  • Routers operate using queues for the arriving and departing traffic— Routers always seem to function better with lots of RAM. Doubling or tripling a router's RAM is frequently a cost-effective upgrade.

  • Modern hardware-based firewalls have much higher capacities than some older, software-based models— Firewalls are often bottlenecks, greatly increasing transport delay as they reach their limits.

  • In the WAN, look for ways to reduce delay— A change from satellite links to terrestrial links for VoIP traffic flows can significantly reduce the fixed propagation delay.

  • Network backbones can become the bottlenecks over time— Is the backbone now the place where traffic slows down during peak usage periods? Is it time to consider gigabit switches and routers?

Changing the Network Design

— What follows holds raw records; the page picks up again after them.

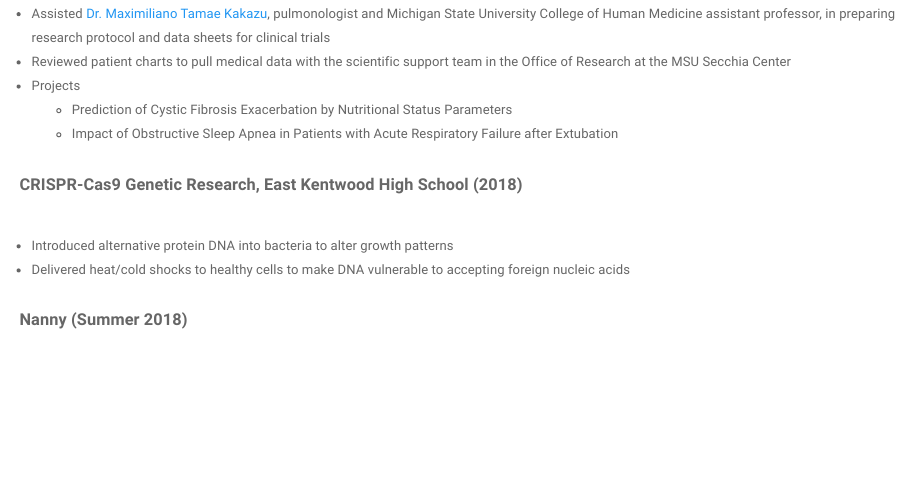
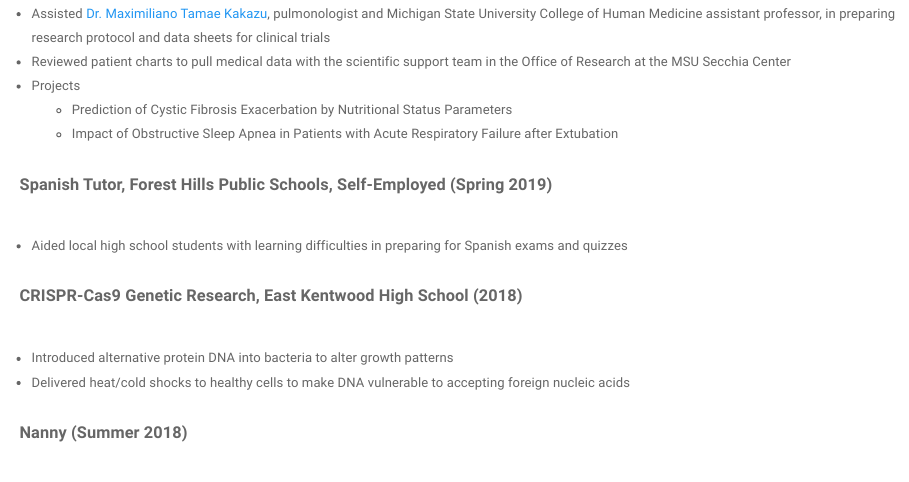
Before and after one commit to gdhouse/gdhouse.github.io, an R Markdown document (experience.Rmd): the page in a window 1100 px wide, from 420 px down. Rendered offline with R 4.5, knitr and Pandoc, with nearby package versions; a font, style sheet, LaTeX package, included part or bibliography that could not be used is replaced or left out.

Commit message:
Update experience.Rmd

```diff
--- a/experience.Rmd
+++ b/experience.Rmd
@@ -18,6 +18,10 @@ output: html_document
     + Prediction of Cystic Fibrosis Exacerbation by Nutritional Status Parameters
     + Impact of Obstructive Sleep Apnea in Patients with Acute Respiratory Failure after Extubation
 
+> **Spanish Tutor, Forest Hills Public Schools, Self-Employed (Spring 2019)**
+
+* Aided local high school students with learning difficulties in preparing for Spanish exams and quizzes
+
 > **CRISPR-Cas9 Genetic Research, East Kentwood High School (2018)**
 
 * Introduced alternative protein DNA into bacteria to alter growth patterns
```
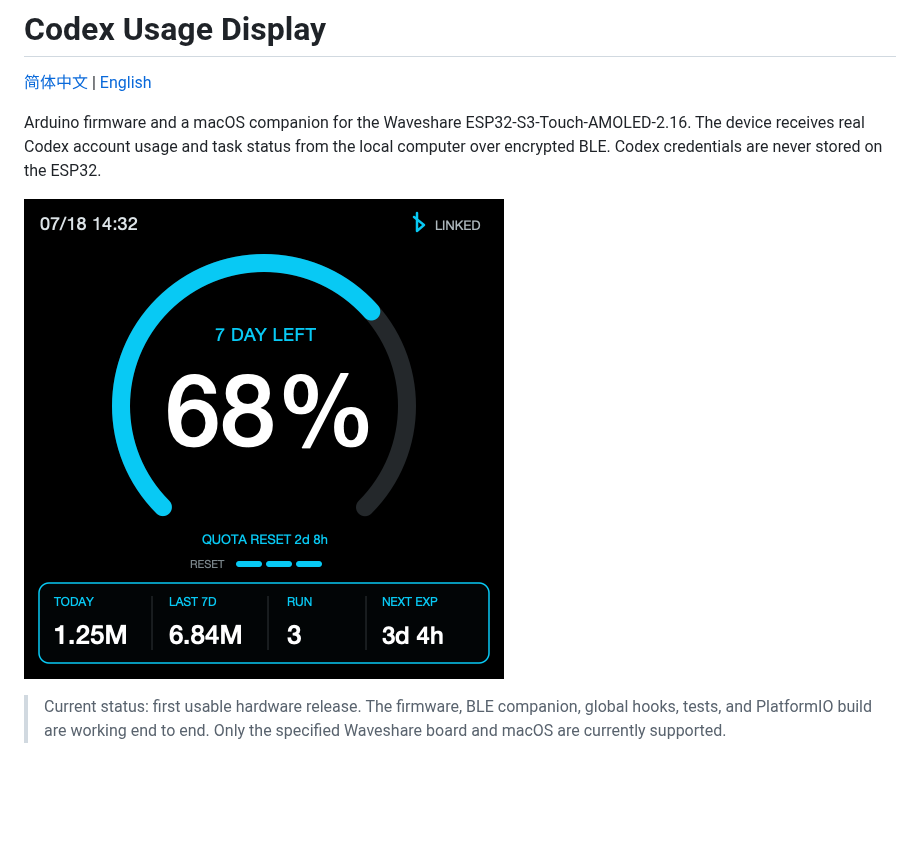
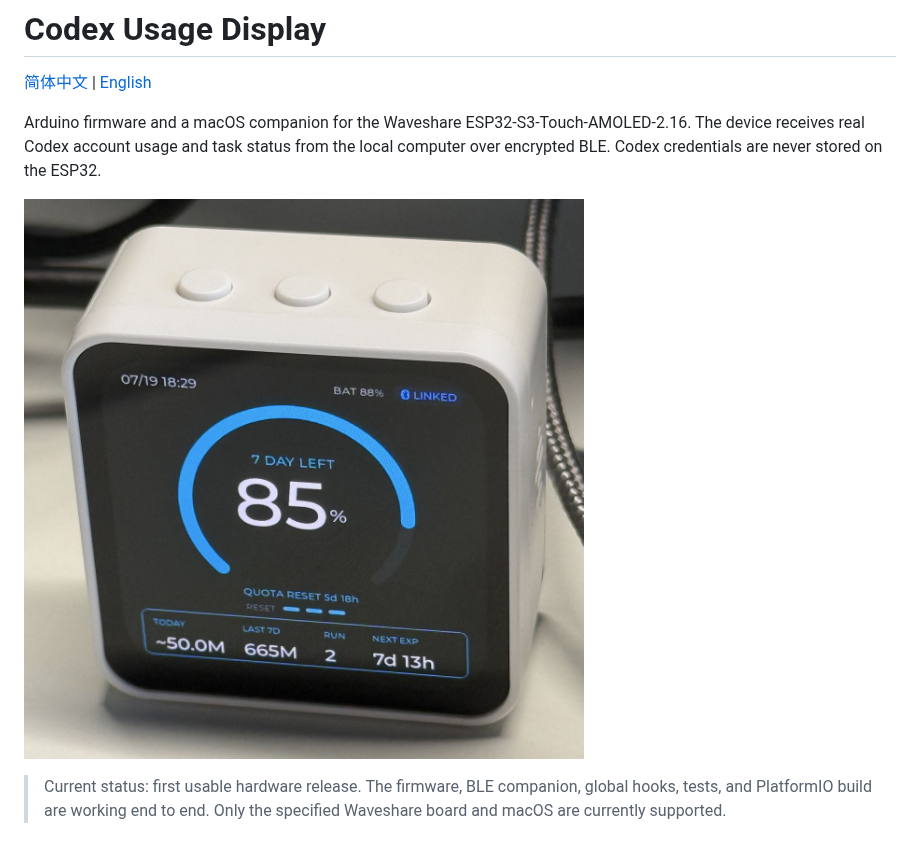
Before and after one commit to jayyao97/codex-usage-display, a Markdown page: README.en.md, the part around the change. Rendered like a GitHub page; pictures changed too: docs/device-photo.jpg (added); blank space fills up the shorter version.

Commit message:
docs: use hardware photo in readme

```diff
--- a/README.en.md
+++ b/README.en.md
@@ -4,7 +4,7 @@
 
 Arduino firmware and a macOS companion for the Waveshare ESP32-S3-Touch-AMOLED-2.16. The device receives real Codex account usage and task status from the local computer over encrypted BLE. Codex credentials are never stored on the ESP32.
 
-![Main screen design](docs/ui/main-ring-open-arc-corrected-480.png)
+![Codex Usage Display hardware](docs/device-photo.jpg)
 
 > Current status: first usable hardware release. The firmware, BLE companion,
 > global hooks, tests, and PlatformIO build are working end to end. Only the
```
Also changed, not shown: README.md (+1 -1 lines).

Will laying out the network and arranging the users differently help improve the key VoIP measurements? Network redesign is obviously a big step. Consider changing the layout of your data network with alternatives like these:

  • Could VoIP conversations take shorter, more direct routes, reducing their propagation and transport delays? For example, do you have traffic going from New York City through San Diego back to Florida?

  • Fewer hops can reduce the cumulative transport delay. VoIP traffic is much more sensitive to the number of hops than traditional TCP transactions. Do some VoIP flows take 30 or 40 hops from end to end? Could the number of hops be reduced by re-engineering the network?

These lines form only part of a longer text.